The following explanations help to identify spam and phishing e-mails in the best possible way. In addition, the information on how to check links is also helpful for daily use of the Internet use since they help to avoid fraudulent websites.
If you have to answer one or more questions with “yes”, this may be a phishing attack. However, phishing attacks are becoming more and more professional so that it can be a phishing e-mail even if none of the above mentioned requirements is fulfilled. If you are sure that you have received a spam/
*Senders can be forged easily. Phishing e-mails can also be sent through hacked accounts. A trustworthy sender does therefore not guarantee a trustworthy e-mail! Please be wary and when in doubt, please ask the sender (University IT, colleagues, bank, shop) through another communication channel.
This is the most simple way to check a link. This applies to e-mails as well as to links in the browser. However, with this method you need to stop each time before clicking on a link and check the target of the link. Hover your mouse over a link and wait a moment.
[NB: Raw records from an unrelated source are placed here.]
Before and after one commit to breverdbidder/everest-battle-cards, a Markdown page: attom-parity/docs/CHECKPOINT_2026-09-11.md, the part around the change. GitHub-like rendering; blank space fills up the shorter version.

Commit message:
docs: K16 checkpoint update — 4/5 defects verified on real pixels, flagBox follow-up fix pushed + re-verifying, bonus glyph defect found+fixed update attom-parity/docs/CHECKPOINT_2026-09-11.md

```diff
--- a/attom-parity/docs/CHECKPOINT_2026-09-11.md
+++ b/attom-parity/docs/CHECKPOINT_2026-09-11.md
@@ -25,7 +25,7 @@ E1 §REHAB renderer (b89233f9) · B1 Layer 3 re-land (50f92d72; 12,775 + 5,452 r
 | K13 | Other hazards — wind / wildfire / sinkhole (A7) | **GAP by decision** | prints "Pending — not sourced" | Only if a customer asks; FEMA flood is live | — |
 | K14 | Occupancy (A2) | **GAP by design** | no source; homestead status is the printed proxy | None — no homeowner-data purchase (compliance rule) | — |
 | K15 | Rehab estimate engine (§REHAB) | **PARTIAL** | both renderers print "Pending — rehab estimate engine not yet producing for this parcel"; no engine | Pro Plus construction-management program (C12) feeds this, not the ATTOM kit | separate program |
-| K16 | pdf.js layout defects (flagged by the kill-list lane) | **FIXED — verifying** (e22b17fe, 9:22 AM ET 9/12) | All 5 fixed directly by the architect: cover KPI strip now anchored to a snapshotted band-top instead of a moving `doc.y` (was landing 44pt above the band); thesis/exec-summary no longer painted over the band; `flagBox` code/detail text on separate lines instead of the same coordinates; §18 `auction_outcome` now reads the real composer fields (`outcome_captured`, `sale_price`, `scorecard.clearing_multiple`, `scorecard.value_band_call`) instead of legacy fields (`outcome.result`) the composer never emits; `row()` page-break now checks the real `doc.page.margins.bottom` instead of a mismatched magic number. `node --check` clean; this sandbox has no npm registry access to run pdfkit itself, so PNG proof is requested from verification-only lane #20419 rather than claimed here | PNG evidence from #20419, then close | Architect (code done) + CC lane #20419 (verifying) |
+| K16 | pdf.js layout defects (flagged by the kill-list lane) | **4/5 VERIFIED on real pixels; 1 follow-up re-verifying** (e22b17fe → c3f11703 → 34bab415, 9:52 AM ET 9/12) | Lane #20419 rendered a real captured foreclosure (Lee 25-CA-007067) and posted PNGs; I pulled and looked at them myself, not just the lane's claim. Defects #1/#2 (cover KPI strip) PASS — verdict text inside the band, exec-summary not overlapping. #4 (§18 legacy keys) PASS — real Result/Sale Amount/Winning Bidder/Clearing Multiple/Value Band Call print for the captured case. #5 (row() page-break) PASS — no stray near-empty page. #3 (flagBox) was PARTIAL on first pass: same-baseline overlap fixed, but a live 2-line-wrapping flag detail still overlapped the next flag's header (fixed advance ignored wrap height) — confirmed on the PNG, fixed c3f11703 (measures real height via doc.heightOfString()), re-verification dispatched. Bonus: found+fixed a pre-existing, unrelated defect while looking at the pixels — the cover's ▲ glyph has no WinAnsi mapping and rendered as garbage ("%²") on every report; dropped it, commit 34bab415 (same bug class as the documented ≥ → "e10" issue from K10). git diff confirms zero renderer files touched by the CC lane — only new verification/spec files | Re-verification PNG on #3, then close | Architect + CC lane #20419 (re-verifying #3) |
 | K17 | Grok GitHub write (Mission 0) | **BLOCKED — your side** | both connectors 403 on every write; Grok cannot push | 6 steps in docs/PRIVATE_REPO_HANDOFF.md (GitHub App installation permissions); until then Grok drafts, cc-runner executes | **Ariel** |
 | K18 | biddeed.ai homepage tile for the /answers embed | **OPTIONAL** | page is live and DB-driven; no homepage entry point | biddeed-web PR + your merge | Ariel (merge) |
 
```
After a short amount of time, a small window indicating the target of the link appears over the mouse cursor or the target is shown at the left bottom of the window.
If HTML is enabled in e-mails this ALWAYS has to be checked, since other targets may be hidden behind links which are actually unambiguous. The following example shows a link to the university’s website which actually leads to Google as soon as you click on this link.
If you keep forgetting to check links before clicking them and want to play it safe, you can disable HTML e-mails in your e-mail program. The advantage is that the actual target of a link is shown directly in the text.
If HTML is enabled in e-mails it is not possible to immediately identify the target of a link in an e-mail.
The following example show three types of links which may be found in an e-mail:
Comparing this to the e-mail text where HTM is disabled shows:
In order to get this view and to identify the targets of links more easily, please refer to the following instructions by Microsoft: https://support.microsoft.com/en-us/office/read-email-messages-in-plain-text-16dfe54a-fadc-4261-b2ce-19ad072ed7e3?ui=en-us&rs=en-us&ad=us
The domain is the name of a website. If you have found the domain part of link you can verify it.
To identify the domain part you go to the right end of the link until you find the first single slash “/”. Then you go to the left until you find the second dot “.”. The part between these two symbols is the domain part.
Below you will find a few examples where the domain part is marked in bold
As soon as you have found the domain part you can verify the link. Simply compare the domain part with the domain part of the website you know to which the link allegedly directs.
Here are some examples of fraudulent websites:
Please note that these are simply examples and that other forging methods or combinations of the tricks mentioned are possible.
Never click on a link, if you have identified one of the fraudulent tricks mentioned above. Please open the website directly – by entering the address in the browser if you know it by heart – or use a search machine.